- Source records:
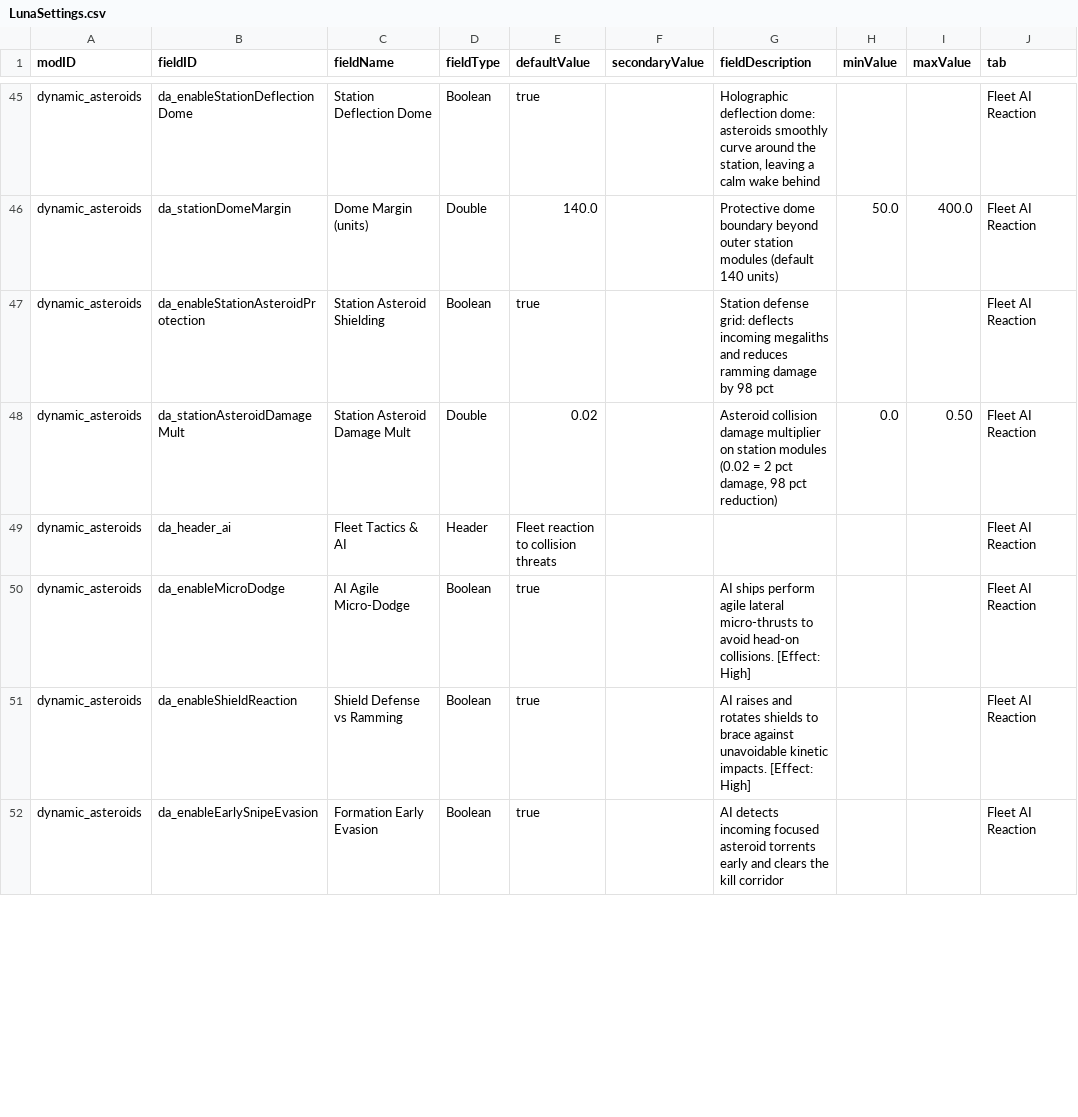
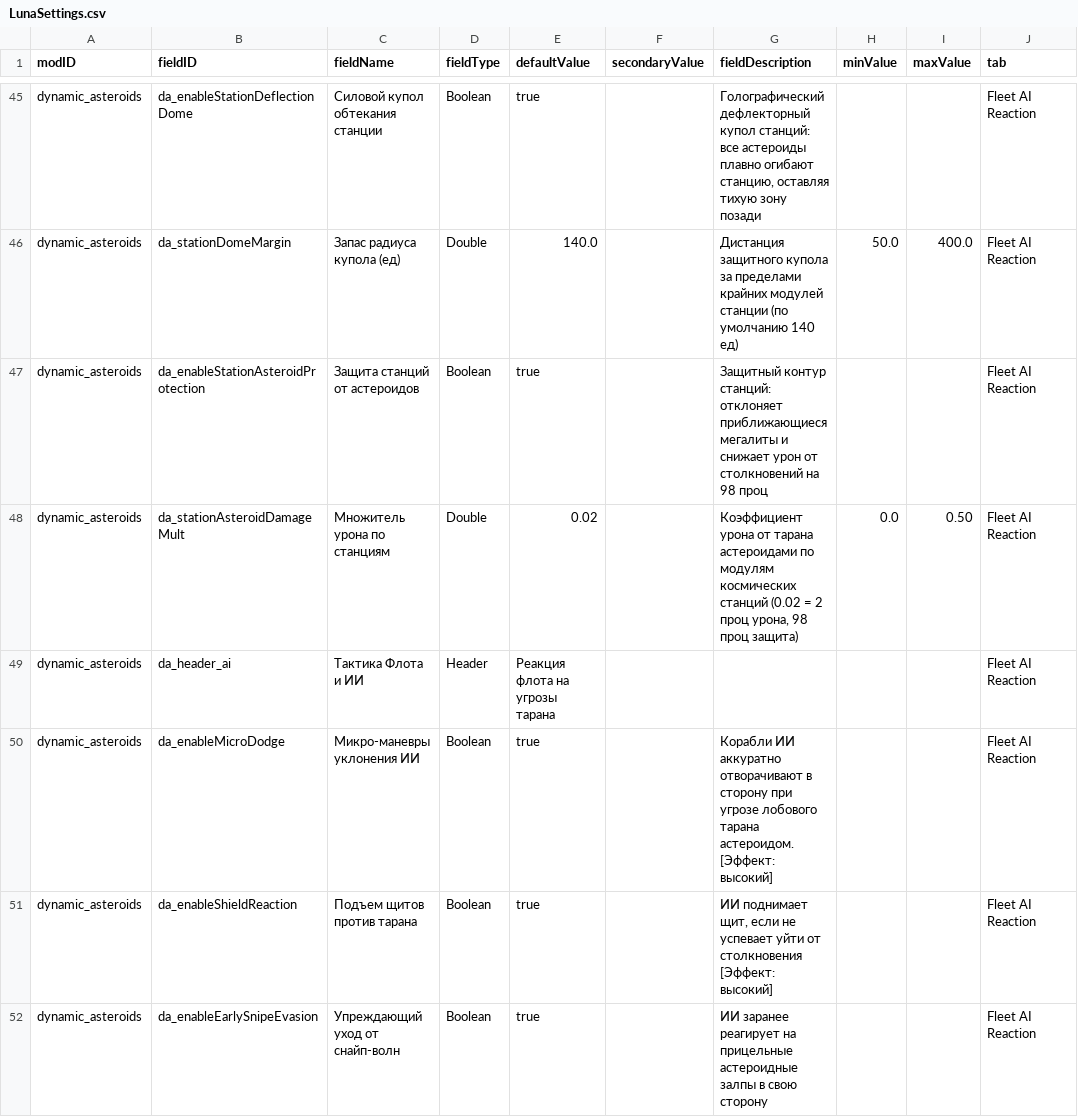
Before and after one commit to keltuze/DynamicAsteroids, a CSV file: data/config/LunaSettings.csv, drawn as a sheet; only a part is shown, gaps mark what is left out; the diff covers the shown part only; the diff names each change by its address in the sheet, - before the commit and + after, or states it on an @@ line.

Commit message:
v2.0.64: Colossal obstacle AI gliding navigation, precise derelict hitboxes, slower megalith speeds

```diff
--- a/data/config/LunaSettings.csv
+++ b/data/config/LunaSettings.csv
-C45 (fieldName): Station Deflection Dome
+C45 (fieldName): Силовой купол обтекания станции
-G45 (fieldDescription): Holographic deflection dome: asteroids smoothly curve around the station, leaving a calm wake behind
+G45 (fieldDescription): Голографический дефлекторный купол станций: все астероиды плавно огибают станцию, оставляя тихую зону позади
-C46 (fieldName): Dome Margin (units)
+C46 (fieldName): Запас радиуса купола (ед)
-G46 (fieldDescription): Protective dome boundary beyond outer station modules (default 140 units)
+G46 (fieldDescription): Дистанция защитного купола за пределами крайних модулей станции (по умолчанию 140 ед)
-C47 (fieldName): Station Asteroid Shielding
+C47 (fieldName): Защита станций от астероидов
-G47 (fieldDescription): Station defense grid: deflects incoming megaliths and reduces ramming damage by 98 pct
+G47 (fieldDescription): Защитный контур станций: отклоняет приближающиеся мегалиты и снижает урон от столкновений на 98 проц
-C48 (fieldName): Station Asteroid Damage Mult
+C48 (fieldName): Множитель урона по станциям
-G48 (fieldDescription): Asteroid collision damage multiplier on station modules (0.02 = 2 pct damage, 98 pct reduction)
+G48 (fieldDescription): Коэффициент урона от тарана астероидами по модулям космических станций (0.02 = 2 проц урона, 98 проц защита)
-C49 (fieldName): Fleet Tactics & AI
+C49 (fieldName): Тактика Флота и ИИ
-E49 (defaultValue): Fleet reaction to collision threats
+E49 (defaultValue): Реакция флота на угрозы тарана
-C50 (fieldName): AI Agile Micro-Dodge
+C50 (fieldName): Микро-маневры уклонения ИИ
-G50 (fieldDescription): AI ships perform agile lateral micro-thrusts to avoid head-on collisions. [Effect: High]
+G50 (fieldDescription): Корабли ИИ аккуратно отворачивают в сторону при угрозе лобового тарана астероидом. [Эффект: высокий]
-C51 (fieldName): Shield Defense vs Ramming
+C51 (fieldName): Подъем щитов против тарана
-G51 (fieldDescription): AI raises and rotates shields to brace against unavoidable kinetic impacts. [Effect: High]
+G51 (fieldDescription): ИИ поднимает щит, если не успевает уйти от столкновения [Эффект: высокий]
-C52 (fieldName): Formation Early Evasion
+C52 (fieldName): Упреждающий уход от снайп-волн
-G52 (fieldDescription): AI detects incoming focused asteroid torrents early and clears the kill corridor
+G52 (fieldDescription): ИИ заранее реагирует на прицельные астероидные залпы в свою сторону
```
Also changed, not shown: 115 edited cells elsewhere in this file, 9 other files.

- Exercise goal: Check each line of the data above for the string "Fleet", and copy the ones that have it.

- Expected answer:
-C49 (fieldName): Fleet Tactics & AI
-E49 (defaultValue): Fleet reaction to collision threats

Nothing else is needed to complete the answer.